No argument here. If you wanted to rebut my statement, you'd need to prove that 1- her position is the company's fault and/or 2- they should care. They are the chief beneficiary of her work, yes, but she's the chief beneficiary of her paycheck. That was the tradeoff she agreed to when she accepted the job.

"What this argues for, in my mind, is alturism"

Sure. Nothing wrong w/ altruism. What I'm arguing against is the idea that the rich HAVE TO help the poor. There's nothing wrong w/ helping people when you want to, but demonizing corporations for not giving away their money the wrong idea.

Also, allow me to clarify my statements better: "They're not SLAVES (to the corp), they're doing a job!" and "The people in the mills are enslaved (to nature), I don't argue that."

Adam Johns said...

Let's start with what works well here. You finish off by genuinely engaging (or starting to engage) with Marcuse's text, by taking up his language of the master and the slave, and putting your own spin on it. Good move. This would have been a fantastic _beginning_ for an articulate response to him (or to Davis).

Beginning with an anecdote is a fine idea. The problem with your anecdote is that you don't clearly articulate what Davis' socialism (if we call it socialism; I did, but it's perhaps not completely obvious, especially since here is a _Christian_ socialism of a kind that we don't see much of these days) has to do with your anecdote. Look at an early sentence: "This is why ideas like those in 'Life in the Iron Mills' make me roll my eyes." What ideas are those, and where do they appear? Rather than looking at the text (even a little) you assume that Davis' ideas are identicaly with those which you presume some person who posts signs on Forbes avenue. You assume throughout that Davis is asking for some sort of government handouts for somebody (for who, exactly) - but on what basis do you do this? This is, in any case, a stereotype about socialism - not an analysis of a _particular_ socialism.

A connected curiosity is that Davis is writing the story during the Civil War; it is more literally about "defending America" and about masters and slaves than you give it credit for.
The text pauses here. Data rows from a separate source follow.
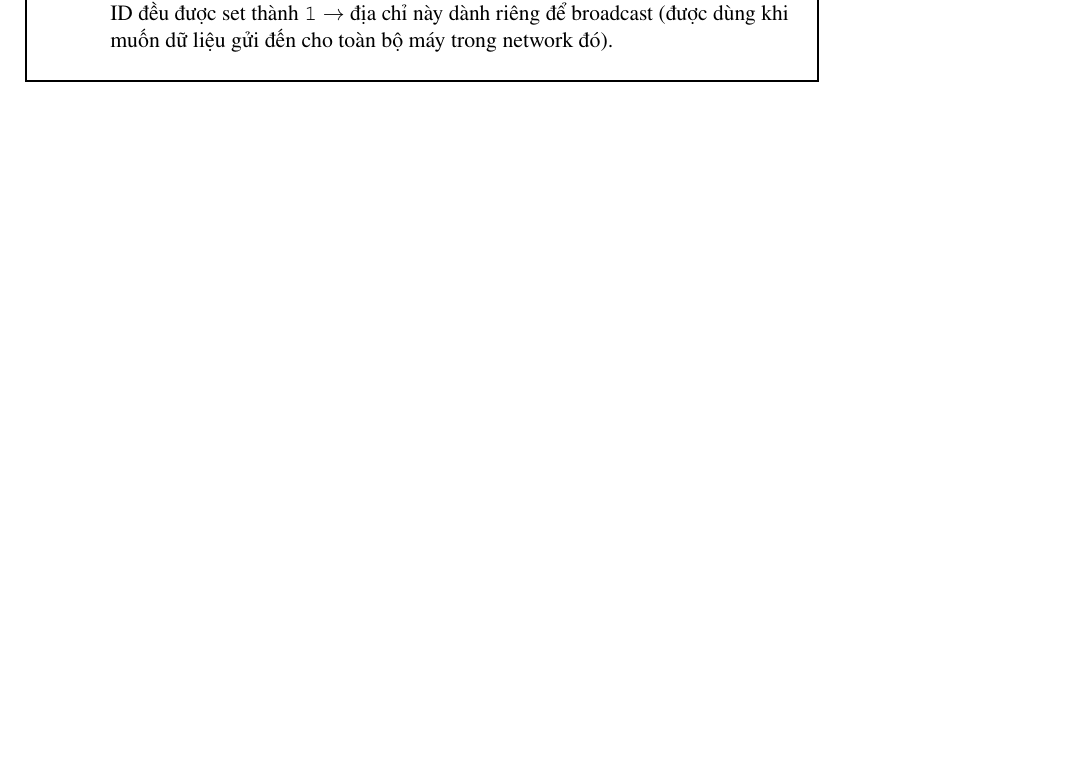
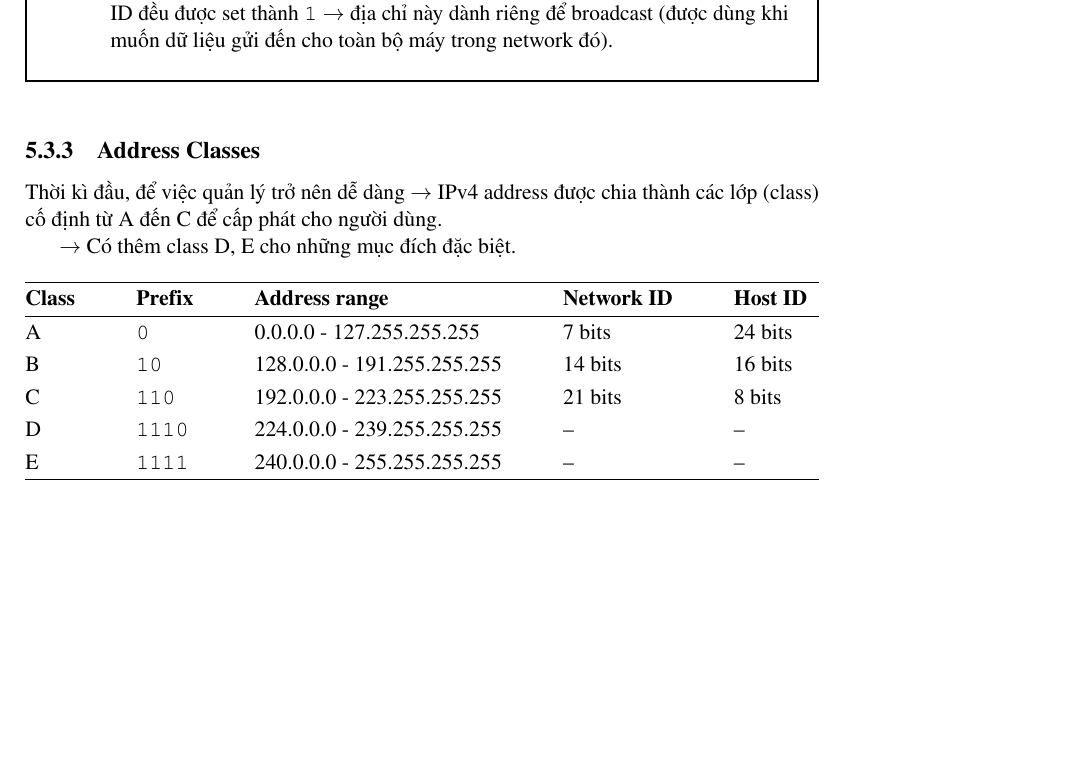
Before and after one commit to dhtson/CompNet_Notes, a LaTeX thesis (main.tex, which reads lecture/chap_5.tex): part of page 93 of 93, cut so that both start at the same text, the shorter picture padded with empty space. Compiled offline with pdfLaTeX.

Commit message:
[Update]: Notes updated

```diff
--- a/lecture/chap_5.tex
+++ b/lecture/chap_5.tex
@@ -265,3 +265,26 @@ Có \textbf{hai host ID} được hệ thống giữ lại mà \textbf{không th
 \end{itemize}
 \end{mybox}
 \medskip
+
+\subsection{Address Classes}
+
+\noindent
+Thời kì đầu, để việc quản lý trở nên dễ dàng $\rightarrow$ IPv4 address được chia thành các lớp (class) cố định từ A đến C để cấp phát cho người dùng.
+
+$\rightarrow$ Có thêm class D, E cho những mục đích đặc biệt.
+
+\begin{table}[h]
+    \renewcommand{\arraystretch}{1.2}
+    \begin{tabular*}{\linewidth}{@{\extracolsep{\fill}}lllll}
+        \hline
+        \textbf{Class} & \textbf{Prefix} & \textbf{Address range} & \textbf{Network ID} & \textbf{Host ID} \\
+        \hline
+        A & \texttt{0} & 0.0.0.0 - 127.255.255.255 & 7 bits & 24 bits \\
+        B & \texttt{10} & 128.0.0.0 - 191.255.255.255 & 14 bits & 16 bits \\
+        C & \texttt{110} & 192.0.0.0 - 223.255.255.255 & 21 bits & 8 bits \\
+        D & \texttt{1110} & 224.0.0.0 - 239.255.255.255 & -- & -- \\
+        E & \texttt{1111} & 240.0.0.0 - 255.255.255.255 & -- & -- \\
+        \hline
+    \end{tabular*}
+\end{table}
+\medskip
```
Also changed, not shown: lecture/chap_5.tex (2 more changed lines), 1 other file.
Again - you aren't engaging with the text, but in a stereotyped response to a stereotyped socialism.

Later in the blog entry, of course, you begin to move beyond this stereotyping, when you begin to engage Marcuse on his own ground. Then you stop. One logical next step would have been to look for ways in which Davis or Joy acknowledge our "slavery to nature." They both do... It's worth noting that not everyone identifies capitalism with nature. You do, and that's fine -- there's a long and (I think) defensible tradition of doing so. But you should, ideally, be at least aware that you're doing that...